**Required work:** Each line of the data that includes "cuando" must be copied.

**Supplied records:**
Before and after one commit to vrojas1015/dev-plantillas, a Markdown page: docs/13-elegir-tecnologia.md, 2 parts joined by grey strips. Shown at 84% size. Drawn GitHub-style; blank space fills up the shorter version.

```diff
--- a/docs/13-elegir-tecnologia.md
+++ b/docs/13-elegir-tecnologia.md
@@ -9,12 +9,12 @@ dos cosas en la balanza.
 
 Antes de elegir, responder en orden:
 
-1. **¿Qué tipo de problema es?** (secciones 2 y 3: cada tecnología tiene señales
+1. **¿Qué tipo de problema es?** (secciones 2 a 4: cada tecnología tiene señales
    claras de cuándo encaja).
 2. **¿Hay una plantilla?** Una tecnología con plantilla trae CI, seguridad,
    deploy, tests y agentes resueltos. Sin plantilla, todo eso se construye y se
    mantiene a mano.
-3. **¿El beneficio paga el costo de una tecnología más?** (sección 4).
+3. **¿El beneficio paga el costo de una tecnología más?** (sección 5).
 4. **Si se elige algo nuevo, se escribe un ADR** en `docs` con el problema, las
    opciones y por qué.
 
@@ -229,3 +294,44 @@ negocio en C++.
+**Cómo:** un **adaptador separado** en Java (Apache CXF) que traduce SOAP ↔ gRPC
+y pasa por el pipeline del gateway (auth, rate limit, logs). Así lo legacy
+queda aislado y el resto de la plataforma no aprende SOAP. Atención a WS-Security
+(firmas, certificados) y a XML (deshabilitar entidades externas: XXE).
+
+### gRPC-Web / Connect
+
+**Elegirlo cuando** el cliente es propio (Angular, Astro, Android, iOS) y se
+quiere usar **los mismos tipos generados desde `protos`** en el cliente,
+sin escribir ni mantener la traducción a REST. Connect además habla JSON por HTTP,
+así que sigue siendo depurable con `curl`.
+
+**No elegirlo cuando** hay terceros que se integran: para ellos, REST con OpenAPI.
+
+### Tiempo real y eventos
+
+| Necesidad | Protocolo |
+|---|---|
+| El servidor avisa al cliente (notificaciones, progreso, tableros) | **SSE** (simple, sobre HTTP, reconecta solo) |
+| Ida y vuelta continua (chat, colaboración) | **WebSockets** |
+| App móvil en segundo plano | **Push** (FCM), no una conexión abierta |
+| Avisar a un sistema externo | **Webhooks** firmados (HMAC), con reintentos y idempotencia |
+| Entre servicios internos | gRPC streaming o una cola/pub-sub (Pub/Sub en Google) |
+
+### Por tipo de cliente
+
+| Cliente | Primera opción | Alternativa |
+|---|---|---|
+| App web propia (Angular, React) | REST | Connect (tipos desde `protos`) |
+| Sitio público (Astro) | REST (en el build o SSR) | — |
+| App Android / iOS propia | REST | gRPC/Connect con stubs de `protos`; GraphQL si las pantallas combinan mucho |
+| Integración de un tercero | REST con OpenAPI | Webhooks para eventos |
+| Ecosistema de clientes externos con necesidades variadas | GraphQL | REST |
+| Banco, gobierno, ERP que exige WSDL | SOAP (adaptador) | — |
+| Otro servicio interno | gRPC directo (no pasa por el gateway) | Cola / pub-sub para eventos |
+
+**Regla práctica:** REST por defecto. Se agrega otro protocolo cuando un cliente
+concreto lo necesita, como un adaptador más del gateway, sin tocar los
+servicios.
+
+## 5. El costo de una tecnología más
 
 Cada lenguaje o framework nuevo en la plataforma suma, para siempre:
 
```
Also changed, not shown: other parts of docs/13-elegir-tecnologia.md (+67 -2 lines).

**Result of this task:**
+**Elegirlo cuando** el cliente es propio (Angular, Astro, Android, iOS) y se
+**No elegirlo cuando** hay terceros que se integran: para ellos, REST con OpenAPI.
+**Regla práctica:** REST por defecto. Se agrega otro protocolo cuando un cliente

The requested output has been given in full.